    1. Charles 9

      Re: constructive antagony

      But it failed to account that the average user IS poor and dumb, and this needs to be taken into consideration.

    2. David Glasgow

      Re: constructive antagony

      Even then, even there, nobody said "dang".

      1. Sir Runcible Spoon

        Re: constructive antagony

        Although I'm fairly sure I heard a 'dagnammit' or two.

  7. Anonymous Coward
    Anonymous Coward

    Computers Much More Than Microcomputers and Unixoids

    The microcomputer and Unix world actually made a lot of mistakes and "inventions" which already existed/were solved in the mainframe worlds of IBM, Unisys, ICL and MCST/IPMCE.

    Unfortunately many programmers and software engineers (there is some difference in these terms, strictly speaking) think that C is the pinnacle of languages. For most of them, Unix is also the canonical model of an OS.

    This would be an arcane issue if corporations such as Maersk, Sony, the SWIFT system and several banks in Ukraine had not been cyber-blitzed. This happened because for the last 30 years there was a great craze towards the adoption of rather substandard systems like Windows and the various Unixes.

    The world of Algol mainframes at least is much more reliable, because they use something like the Java VM even for the operating system. A single buffer overflow will not open the kingdom to the vandals.

    1. Anonymous Coward
      Anonymous Coward

      Re: Computers Much More Than Microcomputers and Unixoids

      Given the number of Java exploits are out there, including sandbox escapes, I'd be rather concerned, actually.

      1. Anonymous Coward
        Anonymous Coward

        "Java Exploits "

        Most of the "Java" exploits are due to quick-and-dirty implementations of support software such as "Java Web Start".

        ArrayOutOfBoundsException and NullPointerException has saved many many systems from being exploited by criminals the "C Way".

  8. Anonymous Coward
    Anonymous Coward

    Can't We All Just Get Along?

    I've noticed the same behavior in academia.
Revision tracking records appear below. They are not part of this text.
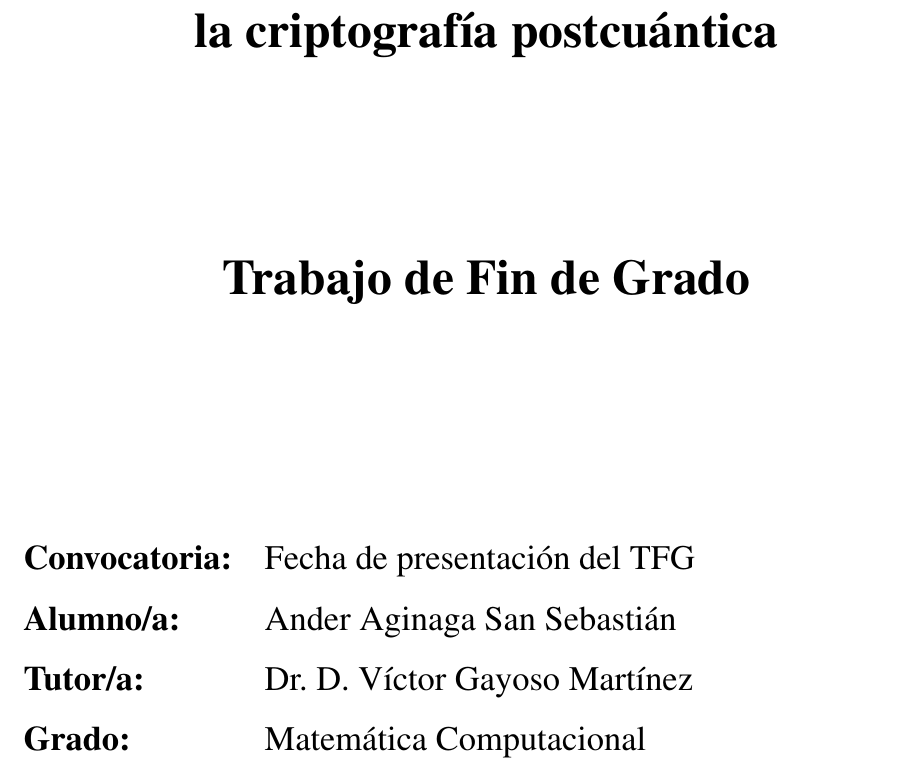
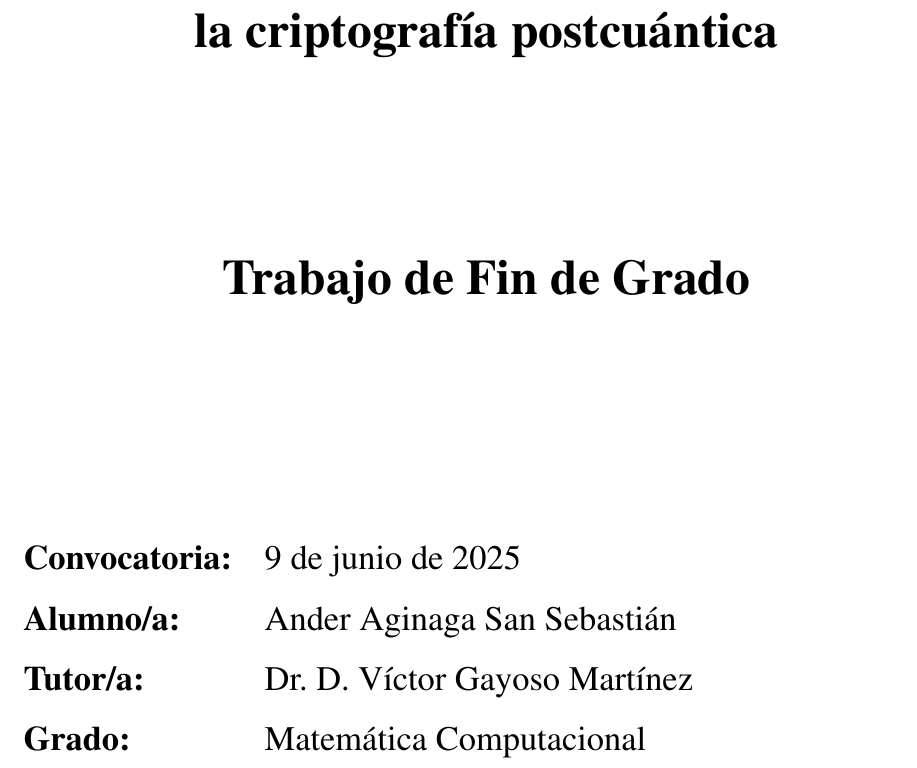
Before and after one commit to Laquinh/tfg-maco, a LaTeX book (main.tex, which reads chapters/cover.tex): part of page 1 of 27, cut so that both start at the same text. Compiled offline with pdfLaTeX.

Commit message:
Add date

```diff
--- a/chapters/cover.tex
+++ b/chapters/cover.tex
@@ -32,7 +32,7 @@
 \renewcommand{\arraystretch}{1.5}
 
 \begin{longtable}{l p{13.7cm}}
-	{\Large \textbf{Convocatoria: }} & {\Large Fecha de presentación del TFG}\\[0.3cm]
+	{\Large \textbf{Convocatoria: }} & {\Large 9 de junio de 2025}\\[0.3cm]
 {\Large \textbf{Alumno/a: }}& {\Large Ander Aginaga San Sebastián} \\[0.3cm]
 	{\Large \textbf{Tutor/a: }}  & {\Large Dr. D. Víctor Gayoso Martínez} \\[0.3cm]
 	{\Large \textbf{Grado: }} & {\Large Matemática Computacional} \\
```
POST COMMENT House rules

Not a member of The Register? Create a new account here.

  • Enter your comment

  • Add an icon

Anonymous cowards cannot choose their icon